Police Changing Tune in Sniper Investigation

In today's police press conference on the beltway sniper, there were a number of inconsistencies in what investigators are saying today versus what they have been saying in past days. John Miller, who has been covering the story for ABCNEWS, analyzes where the investigation may be going and why police and others may be changing their tune.

On Tuesday and Wednesday, police were very clear in saying good evidence from witnesses indicated they were looking for a cream-colored van with a taillight not working leaving the scene of the shooting Monday night. They said this info came from a witness at the scene. Composite images of two vans were released.
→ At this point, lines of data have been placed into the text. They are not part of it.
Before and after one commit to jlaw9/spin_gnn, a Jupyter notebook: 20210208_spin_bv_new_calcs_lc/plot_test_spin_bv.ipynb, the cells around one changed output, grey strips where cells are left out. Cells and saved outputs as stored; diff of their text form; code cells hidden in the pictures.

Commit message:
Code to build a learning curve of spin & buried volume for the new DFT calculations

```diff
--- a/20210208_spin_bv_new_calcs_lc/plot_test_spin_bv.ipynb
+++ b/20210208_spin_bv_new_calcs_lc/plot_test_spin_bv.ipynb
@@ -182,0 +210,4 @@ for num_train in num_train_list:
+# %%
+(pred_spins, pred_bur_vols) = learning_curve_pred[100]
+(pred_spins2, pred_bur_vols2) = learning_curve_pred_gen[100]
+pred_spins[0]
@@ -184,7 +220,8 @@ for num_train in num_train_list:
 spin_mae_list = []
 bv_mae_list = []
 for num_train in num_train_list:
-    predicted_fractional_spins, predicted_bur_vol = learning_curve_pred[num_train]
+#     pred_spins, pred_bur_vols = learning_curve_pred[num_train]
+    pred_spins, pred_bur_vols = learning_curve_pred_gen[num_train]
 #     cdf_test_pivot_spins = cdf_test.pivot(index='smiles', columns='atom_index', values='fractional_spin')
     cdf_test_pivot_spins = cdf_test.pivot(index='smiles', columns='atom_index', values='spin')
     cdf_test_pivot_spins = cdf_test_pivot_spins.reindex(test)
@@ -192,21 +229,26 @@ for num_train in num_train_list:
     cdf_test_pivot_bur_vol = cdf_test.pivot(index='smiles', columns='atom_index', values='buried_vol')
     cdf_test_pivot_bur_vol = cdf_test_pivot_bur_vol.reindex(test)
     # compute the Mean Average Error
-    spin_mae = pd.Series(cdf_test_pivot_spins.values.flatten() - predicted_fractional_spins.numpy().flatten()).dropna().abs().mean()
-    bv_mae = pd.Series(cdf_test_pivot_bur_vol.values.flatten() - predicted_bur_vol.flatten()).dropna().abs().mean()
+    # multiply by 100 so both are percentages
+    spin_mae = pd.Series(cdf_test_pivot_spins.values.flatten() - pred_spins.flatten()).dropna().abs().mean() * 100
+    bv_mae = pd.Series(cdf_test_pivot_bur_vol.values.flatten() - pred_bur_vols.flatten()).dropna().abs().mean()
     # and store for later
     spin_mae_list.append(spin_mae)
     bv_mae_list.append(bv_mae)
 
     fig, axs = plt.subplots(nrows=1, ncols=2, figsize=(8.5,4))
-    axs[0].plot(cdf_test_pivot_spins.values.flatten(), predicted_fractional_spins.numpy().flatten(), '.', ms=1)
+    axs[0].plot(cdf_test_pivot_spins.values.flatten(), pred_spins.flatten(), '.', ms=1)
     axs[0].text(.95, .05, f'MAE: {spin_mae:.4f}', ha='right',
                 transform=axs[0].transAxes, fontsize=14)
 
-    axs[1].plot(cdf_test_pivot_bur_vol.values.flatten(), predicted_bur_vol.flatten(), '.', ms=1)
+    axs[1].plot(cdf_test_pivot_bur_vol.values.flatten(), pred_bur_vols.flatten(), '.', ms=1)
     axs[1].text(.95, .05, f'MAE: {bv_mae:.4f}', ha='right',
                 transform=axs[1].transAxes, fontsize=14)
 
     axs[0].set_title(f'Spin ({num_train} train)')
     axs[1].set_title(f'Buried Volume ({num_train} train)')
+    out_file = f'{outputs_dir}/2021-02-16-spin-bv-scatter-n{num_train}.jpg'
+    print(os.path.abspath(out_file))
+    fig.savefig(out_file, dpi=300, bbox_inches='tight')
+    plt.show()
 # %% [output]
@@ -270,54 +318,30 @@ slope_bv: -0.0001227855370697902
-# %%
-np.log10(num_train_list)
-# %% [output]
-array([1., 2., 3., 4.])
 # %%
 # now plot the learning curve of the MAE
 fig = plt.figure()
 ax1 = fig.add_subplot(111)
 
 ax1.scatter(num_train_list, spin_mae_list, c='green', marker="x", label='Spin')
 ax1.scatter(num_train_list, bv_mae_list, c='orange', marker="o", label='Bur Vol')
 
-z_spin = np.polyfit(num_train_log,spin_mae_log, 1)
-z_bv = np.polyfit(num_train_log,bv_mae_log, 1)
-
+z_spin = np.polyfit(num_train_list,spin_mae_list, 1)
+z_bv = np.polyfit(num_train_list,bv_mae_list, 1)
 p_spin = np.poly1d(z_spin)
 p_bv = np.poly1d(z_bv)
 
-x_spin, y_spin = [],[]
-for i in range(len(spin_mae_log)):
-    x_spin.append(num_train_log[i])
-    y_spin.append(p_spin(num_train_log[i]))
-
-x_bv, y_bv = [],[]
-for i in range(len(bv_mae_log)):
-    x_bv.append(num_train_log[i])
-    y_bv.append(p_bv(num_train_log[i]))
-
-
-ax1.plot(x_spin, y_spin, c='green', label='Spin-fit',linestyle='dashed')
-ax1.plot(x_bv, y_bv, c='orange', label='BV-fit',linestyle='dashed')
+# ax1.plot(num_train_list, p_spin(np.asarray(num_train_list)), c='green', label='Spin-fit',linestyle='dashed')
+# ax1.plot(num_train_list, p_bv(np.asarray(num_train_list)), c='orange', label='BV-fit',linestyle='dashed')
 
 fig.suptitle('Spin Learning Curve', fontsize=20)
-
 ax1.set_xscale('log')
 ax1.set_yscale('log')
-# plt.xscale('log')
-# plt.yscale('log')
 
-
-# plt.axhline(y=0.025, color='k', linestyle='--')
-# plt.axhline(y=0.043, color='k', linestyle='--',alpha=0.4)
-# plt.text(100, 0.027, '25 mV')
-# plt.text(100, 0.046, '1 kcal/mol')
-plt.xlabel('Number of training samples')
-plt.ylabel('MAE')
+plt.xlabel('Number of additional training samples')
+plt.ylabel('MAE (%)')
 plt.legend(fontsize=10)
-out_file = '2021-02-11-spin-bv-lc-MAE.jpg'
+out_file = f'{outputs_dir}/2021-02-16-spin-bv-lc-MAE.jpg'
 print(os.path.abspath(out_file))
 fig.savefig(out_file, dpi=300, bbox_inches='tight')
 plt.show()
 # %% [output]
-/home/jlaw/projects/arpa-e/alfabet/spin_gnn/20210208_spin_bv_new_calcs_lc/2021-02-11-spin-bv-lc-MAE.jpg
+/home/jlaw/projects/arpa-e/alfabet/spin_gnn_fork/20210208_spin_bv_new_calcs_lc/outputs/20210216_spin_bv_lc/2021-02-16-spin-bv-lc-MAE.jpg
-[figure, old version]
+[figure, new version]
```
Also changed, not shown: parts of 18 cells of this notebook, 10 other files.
Today they said the evidence about the taillight was no longer credible.

ABCNEWS.com: How could they have been so wrong and allowed bad information out there for so long?

John Miller: What they do is separate the witnesses, take initial first accounts and the compare the accounts. They then drill down into their story by questioning them again about their accounts, maybe three or four more times and ask them about how they met another witness. For example, when Linda Franklin was fatally shot at Home Depot in Falls Church, Va., on Monday, shots were fired and bystanders immediately rushed back into the stores. Eyewitnesses found each other and did what was natural — they compared what they saw and essentially contaminated the eyewitness accounts. Police then have to peel back those layers. They must ask if the witness remembered that piece of information of if they heard it from talking to someone else. It's urgent to get information our early when you have anything. … is not the kind of case you can sit on information — if you think at first it's going to be reliable and accurate.
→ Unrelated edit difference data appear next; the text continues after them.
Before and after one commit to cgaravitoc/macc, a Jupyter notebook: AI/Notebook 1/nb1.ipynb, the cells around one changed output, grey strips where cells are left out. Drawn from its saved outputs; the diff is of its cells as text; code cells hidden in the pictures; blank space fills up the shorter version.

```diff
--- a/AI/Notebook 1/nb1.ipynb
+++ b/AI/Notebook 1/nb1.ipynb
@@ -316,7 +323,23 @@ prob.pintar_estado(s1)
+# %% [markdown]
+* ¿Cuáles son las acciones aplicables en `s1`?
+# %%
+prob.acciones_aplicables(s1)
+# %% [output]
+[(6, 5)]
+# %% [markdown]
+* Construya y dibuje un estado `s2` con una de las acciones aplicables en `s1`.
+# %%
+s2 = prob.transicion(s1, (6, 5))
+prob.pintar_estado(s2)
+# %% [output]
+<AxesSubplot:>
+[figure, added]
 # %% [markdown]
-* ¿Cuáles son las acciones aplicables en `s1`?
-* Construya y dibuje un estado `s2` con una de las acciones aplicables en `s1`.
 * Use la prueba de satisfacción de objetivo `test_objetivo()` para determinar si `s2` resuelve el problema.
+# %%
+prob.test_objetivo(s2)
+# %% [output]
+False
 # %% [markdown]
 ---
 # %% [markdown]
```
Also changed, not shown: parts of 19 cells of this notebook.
At a press conference on Wednesday, Montgomery County Police Capt. Nancy Demme said one witness told police the shooter used an AK-74 rifle. Police said that weapon could fire the .223-caliber round that has been the sniper's bullet of choice. "The witness firmly believes this is the weapon," Demme said. Yet today, we hear investigators do not want people to focus on this weapon.

ABCNEWS.com: They say the weapon used by the sniper fires ammunition from the .22 caliber family. They were not even as specific as to say it is a .223 slug. Why the inconsistency?
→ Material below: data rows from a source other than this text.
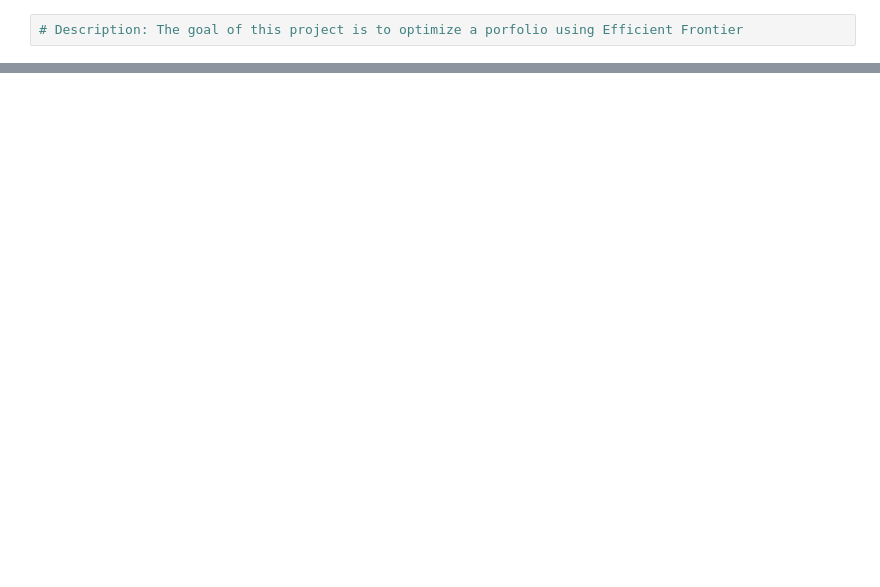
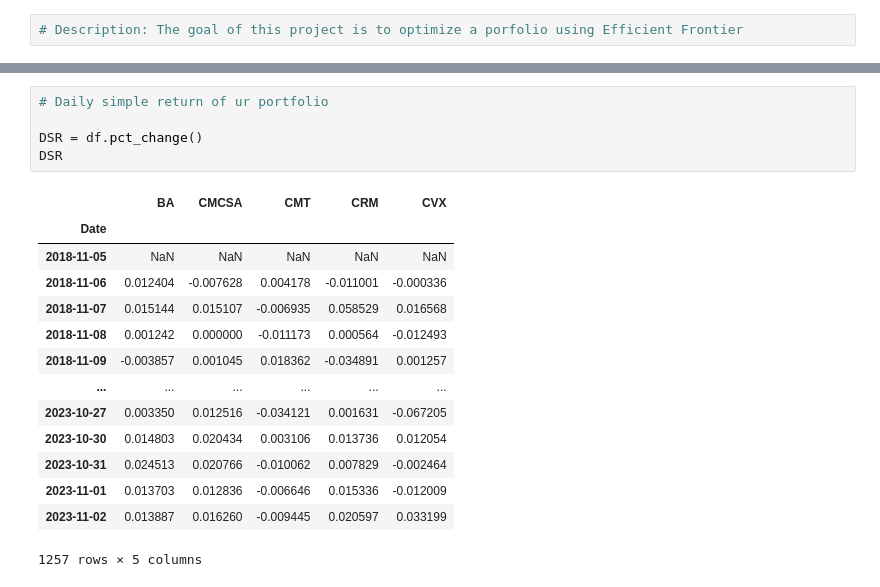
Before and after one commit to victorezealuma/Stock_Portfolio_Optimization, a Jupyter notebook: Portfolio_Opt_.ipynb, the cells around one changed output, grey strips where cells are left out. Drawn from its saved outputs; the diff is of its cells as text; blank space fills up the shorter version.

```diff
--- a/Portfolio_Opt_.ipynb
+++ b/Portfolio_Opt_.ipynb
@@ -88,0 +87,20 @@ df [['Adj Close', 'Volume']]
+# %%
+# Daily simple return of ur portfolio
+
+DSR = df.pct_change()
+DSR
+# %% [output]
+|  | BA | CMCSA | CMT | CRM | CVX |
+| Date |  |  |  |  |  |
+| 2018-11-05 | NaN | NaN | NaN | NaN | NaN |
+| 2018-11-06 | 0.012404 | -0.007628 | 0.004178 | -0.011001 | -0.000336 |
+| 2018-11-07 | 0.015144 | 0.015107 | -0.006935 | 0.058529 | 0.016568 |
+| 2018-11-08 | 0.001242 | 0.000000 | -0.011173 | 0.000564 | -0.012493 |
+| 2018-11-09 | -0.003857 | 0.001045 | 0.018362 | -0.034891 | 0.001257 |
+| ... | ... | ... | ... | ... | ... |
+| 2023-10-27 | 0.003350 | 0.012516 | -0.034121 | 0.001631 | -0.067205 |
+| 2023-10-30 | 0.014803 | 0.020434 | 0.003106 | 0.013736 | 0.012054 |
+| 2023-10-31 | 0.024513 | 0.020766 | -0.010062 | 0.007829 | -0.002464 |
+| 2023-11-01 | 0.013703 | 0.012836 | -0.006646 | 0.015336 | -0.012009 |
+| 2023-11-02 | 0.013887 | 0.016260 | -0.009445 | 0.020597 | 0.033199 |
+1257 rows × 5 columns
```
Also changed, not shown: parts of 10 cells of this notebook.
Miller: There is no inconsistency. The witness was adamant then and now. Demme followed up that statement by saying they don't want people to fixate because they can't gauge the accuracy of the information. We can't have it both ways. We can't press them for details and then criticize them for confirming or denying information.

Witnesses to the killings have described seeing an olive-skinned man who may be Hispanic or Middle Eastern leave the scene. Today, reporters were told this description could be "muddying" the investigation. Police have said they don't have enough information to release a composite sketch. Charles Patrick Ewing, a forensic psychologist at the State University of New York at Buffalo, says it's impossible to tell the difference between information and disinformation. "They're talking about how they don't have enough description to compile a composite sketch. I mean, why say anything at all about that?"

ABCNEWS.com: Do you think it's likely investigators are trying to extend their own messages?

Miller: The trouble with the descriptions is that some witnesses didn't agree. So trying to generate a sketch would be a useless document. During Son of Sam, a set of six or seven sketches came out over the course of a year. The profile went from being a guy with long brown hair combed over to a guy with curly hair with a receding hairline to something else entirely. There were half a dozen sketches and ultimately none of them looked like David Berkowitz — but they looked different from each other too. The danger of releasing sketches is that it sends a message to public that this is what they are looking for. Someone may think they know someone who they think could be a suspect, but they may look at a sketch and say 'he doesn't look anything like that' and not report them. This investigative aid can do investigative harm if the source is unreliable. When you see a sketch and see the guy ultimately caught, the sketch should optimally look like a photograph. But that won't be the case here because they don't have a sketch they're confident enough to release.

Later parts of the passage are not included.